The Conrad State 30 Program currently expires: September 30, 2012.History of Conrad State Program extensions.
Congress usually acts after the deadline passes, resulting in retroactive extensions. Recent extensions: October 8, 2008, extended until March 6, 2009 [Pub.L. 110-362]; March 20, 2009, extended until September 30, 2009 [Pub.L. 111-9]; October 28, 2009, extended until September 30, 2012. [Pub.L. 111-83].
Background on the Conrad State 30 Program (Excerpt from the NAFSA Adviser's Manual)
Under the Conrad State 30 Program, a U.S. state’s department of public health or its equivalent may also recommend waivers of the two-year requirement for foreign medical graduates who have obtained graduate medical education or training, if the FMG agrees to practice “primary care or specialty medicine” for three years in an area designated by HHS as having a shortage of health care professionals.
Each U.S. state is eligible for up to 30 waivers per year, up to five of which can be issued to physicians who practice medicine in areas not designated by HHS as having a shortage of health care professionals, but who do practice in facilities that serve patients who reside in such areas. [INA § 214(l)(1)(B); 8 C.F.R. § 212.7(c)(9)]
Waivers can only be granted to J-1 physicians who were admitted to the United States, or who had otherwise acquired J-1 status prior to a Congressionally-set deadline. That deadline is currently September 30, 2012.
The specific requirements for the Conrad State program are identical to the requirements for recommendation by an interested U.S. government agency, with some differences specified in DOS regulations at 22 C.F.R. § 41.63(e), DHS regulations at 8 C.F.R. § 212.7(c)(9), and DOS Waiver Review Division FAQs:
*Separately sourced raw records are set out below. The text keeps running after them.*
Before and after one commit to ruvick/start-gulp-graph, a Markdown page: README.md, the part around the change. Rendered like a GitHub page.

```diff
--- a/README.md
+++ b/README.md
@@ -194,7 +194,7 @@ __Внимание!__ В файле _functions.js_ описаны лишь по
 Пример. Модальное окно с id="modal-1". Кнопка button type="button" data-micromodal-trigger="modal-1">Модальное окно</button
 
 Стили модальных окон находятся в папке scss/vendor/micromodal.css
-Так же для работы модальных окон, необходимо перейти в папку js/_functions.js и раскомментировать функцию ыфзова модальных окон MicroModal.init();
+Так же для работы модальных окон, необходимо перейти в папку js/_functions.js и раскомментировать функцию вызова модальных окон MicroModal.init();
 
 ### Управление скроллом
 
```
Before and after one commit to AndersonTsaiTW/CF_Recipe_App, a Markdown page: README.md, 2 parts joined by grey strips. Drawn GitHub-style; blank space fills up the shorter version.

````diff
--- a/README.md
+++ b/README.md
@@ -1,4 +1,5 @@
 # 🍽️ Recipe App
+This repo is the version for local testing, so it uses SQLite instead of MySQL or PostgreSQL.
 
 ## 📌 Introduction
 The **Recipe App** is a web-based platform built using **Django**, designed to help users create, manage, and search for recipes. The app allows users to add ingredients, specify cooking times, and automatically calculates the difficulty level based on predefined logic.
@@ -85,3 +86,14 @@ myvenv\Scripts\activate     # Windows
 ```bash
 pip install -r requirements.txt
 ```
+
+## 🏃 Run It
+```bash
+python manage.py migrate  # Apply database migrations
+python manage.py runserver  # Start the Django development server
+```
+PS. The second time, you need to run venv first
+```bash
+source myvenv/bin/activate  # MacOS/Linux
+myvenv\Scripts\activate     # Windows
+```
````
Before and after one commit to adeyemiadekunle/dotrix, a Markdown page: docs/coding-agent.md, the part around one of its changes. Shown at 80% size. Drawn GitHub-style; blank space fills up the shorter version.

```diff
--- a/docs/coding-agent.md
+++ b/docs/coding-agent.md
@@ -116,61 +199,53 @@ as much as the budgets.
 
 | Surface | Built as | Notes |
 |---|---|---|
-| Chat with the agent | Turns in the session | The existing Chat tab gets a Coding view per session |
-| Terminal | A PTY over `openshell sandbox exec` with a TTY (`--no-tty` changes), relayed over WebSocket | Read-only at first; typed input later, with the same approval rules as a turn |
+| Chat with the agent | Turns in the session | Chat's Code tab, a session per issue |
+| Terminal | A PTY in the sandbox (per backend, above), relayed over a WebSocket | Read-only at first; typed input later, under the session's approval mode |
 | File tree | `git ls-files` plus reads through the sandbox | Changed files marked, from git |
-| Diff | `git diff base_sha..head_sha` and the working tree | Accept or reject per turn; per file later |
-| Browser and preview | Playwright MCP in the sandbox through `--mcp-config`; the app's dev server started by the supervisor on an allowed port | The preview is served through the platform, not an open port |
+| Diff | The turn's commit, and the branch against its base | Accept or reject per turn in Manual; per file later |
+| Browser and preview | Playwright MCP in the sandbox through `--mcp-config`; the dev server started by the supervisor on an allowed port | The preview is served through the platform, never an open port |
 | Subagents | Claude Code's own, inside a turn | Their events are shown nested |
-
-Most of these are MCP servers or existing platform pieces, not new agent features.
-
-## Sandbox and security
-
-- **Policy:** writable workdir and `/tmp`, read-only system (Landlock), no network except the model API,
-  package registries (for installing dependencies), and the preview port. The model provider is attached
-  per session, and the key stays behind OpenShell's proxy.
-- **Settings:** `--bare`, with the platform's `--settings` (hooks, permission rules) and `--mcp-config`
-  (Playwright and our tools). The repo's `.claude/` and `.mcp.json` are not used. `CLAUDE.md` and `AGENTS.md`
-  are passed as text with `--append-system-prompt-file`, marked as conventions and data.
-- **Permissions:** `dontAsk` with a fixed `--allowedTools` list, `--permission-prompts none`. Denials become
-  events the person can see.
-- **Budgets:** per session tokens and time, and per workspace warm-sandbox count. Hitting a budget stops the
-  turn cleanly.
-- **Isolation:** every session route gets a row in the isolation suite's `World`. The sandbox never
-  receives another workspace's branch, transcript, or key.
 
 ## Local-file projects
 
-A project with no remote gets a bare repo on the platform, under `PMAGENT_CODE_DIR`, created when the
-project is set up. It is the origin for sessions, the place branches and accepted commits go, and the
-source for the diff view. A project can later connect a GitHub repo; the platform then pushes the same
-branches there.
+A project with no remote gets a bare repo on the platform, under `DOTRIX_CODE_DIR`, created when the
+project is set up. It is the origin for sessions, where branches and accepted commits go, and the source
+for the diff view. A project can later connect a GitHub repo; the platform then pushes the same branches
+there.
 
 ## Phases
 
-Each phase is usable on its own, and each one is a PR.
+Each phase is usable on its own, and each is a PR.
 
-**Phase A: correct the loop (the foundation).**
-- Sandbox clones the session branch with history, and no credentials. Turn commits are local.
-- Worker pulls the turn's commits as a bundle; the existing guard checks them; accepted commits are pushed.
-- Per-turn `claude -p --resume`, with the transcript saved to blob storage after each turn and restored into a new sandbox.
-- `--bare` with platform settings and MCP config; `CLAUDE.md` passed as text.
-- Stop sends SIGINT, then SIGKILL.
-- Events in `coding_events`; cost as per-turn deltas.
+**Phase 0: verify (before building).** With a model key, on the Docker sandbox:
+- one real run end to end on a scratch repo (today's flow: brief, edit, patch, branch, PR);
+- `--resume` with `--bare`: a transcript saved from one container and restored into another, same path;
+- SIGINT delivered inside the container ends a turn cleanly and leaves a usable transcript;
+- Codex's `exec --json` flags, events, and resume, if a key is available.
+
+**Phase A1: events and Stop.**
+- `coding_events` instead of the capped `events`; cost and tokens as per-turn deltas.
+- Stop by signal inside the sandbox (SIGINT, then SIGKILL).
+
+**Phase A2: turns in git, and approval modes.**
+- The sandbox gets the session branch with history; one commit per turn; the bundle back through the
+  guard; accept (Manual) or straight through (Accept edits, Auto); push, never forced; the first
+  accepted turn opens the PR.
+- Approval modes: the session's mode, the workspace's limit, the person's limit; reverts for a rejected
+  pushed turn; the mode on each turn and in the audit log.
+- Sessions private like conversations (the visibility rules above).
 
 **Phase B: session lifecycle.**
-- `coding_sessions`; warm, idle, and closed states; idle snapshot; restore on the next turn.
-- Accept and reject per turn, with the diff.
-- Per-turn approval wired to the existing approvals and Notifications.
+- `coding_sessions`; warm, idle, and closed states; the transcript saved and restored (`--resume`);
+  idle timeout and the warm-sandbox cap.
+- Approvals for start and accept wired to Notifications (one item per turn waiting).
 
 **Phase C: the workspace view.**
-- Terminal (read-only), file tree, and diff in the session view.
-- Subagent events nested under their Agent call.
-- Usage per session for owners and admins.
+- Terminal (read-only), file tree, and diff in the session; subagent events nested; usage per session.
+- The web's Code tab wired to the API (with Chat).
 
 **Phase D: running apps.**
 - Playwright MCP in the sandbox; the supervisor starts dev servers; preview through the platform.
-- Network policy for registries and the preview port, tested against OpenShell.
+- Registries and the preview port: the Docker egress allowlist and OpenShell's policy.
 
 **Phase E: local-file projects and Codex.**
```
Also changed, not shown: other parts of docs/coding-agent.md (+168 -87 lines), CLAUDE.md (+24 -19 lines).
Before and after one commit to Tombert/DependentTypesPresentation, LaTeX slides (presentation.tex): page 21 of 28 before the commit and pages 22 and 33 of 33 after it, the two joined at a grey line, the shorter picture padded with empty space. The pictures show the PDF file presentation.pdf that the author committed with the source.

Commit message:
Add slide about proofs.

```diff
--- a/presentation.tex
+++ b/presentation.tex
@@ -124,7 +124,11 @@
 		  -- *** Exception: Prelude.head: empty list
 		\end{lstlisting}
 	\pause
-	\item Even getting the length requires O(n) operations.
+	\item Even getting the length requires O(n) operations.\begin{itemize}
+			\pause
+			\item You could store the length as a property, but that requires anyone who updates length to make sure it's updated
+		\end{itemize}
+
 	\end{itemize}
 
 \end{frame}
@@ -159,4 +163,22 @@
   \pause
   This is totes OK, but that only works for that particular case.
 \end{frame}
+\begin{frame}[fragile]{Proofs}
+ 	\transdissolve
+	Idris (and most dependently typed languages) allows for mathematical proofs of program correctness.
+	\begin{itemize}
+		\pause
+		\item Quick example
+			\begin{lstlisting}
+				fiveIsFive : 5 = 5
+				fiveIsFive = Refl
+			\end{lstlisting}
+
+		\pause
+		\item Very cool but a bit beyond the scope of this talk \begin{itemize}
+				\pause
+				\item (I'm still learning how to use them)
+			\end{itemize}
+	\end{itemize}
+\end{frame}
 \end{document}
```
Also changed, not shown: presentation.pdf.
- A letter from the State Department of Public Health’s official designated by the governor, that:
- States that it is in the “public interest” that the physician remain in the United States
- Includes the exchange visitor’s name, country of nationality or last residence, and date of birth
- Identifies the name and address of the medical facility, and
- The relevant Health Professional Shortage Area (HPSA) ID number of the medical shortage area.
- The Department of State maintains an online list of state health department contacts.
- A letter from the facility that wishes to hire the physician, and evidence that it is in a Health Professional Shortage Area (HPSA) or Medically Underserved Area (MUA).
- An employment contract for full-time employment (no less than 40 hours per week) at a specific health care facility located in an HHS-designated health care shortage area and must agree to begin work within 90 days of receiving the waiver. The contract must be signed by both the exchange visitor physician and the head of the facility.
- The alien must agree that barring extenuating circumstances he or she will remain employed at the same health facility for a minimum of 3 years.
- The alien must agree to practice medicine only in HHS-designated shortage areas during the 3-year period.
- If the foreign medical graduate is contractually obligated to return to his or her home country (as in most cases where the education or training was funded by the home country), the country to which the alien is contractually obligated to return must provide DOS with a statement of no objection, with a notation that the no objection statement is being submitted pursuant to Public Law 104-416.
Violations of these requirements would again subject the alien to the home-residency requirement.
On approval of the waiver by both DOS and USCIS, the beneficiary (and accompanying dependents) is eligible to change status to H-1B, without having to travel outside the United States for consular processing. Those receiving the waiver must remain in H-1B status for the 3-year period of employment before their waiver “vests.” It is not until the waiver “vests” that the alien would become eligible to apply for permanent resident status.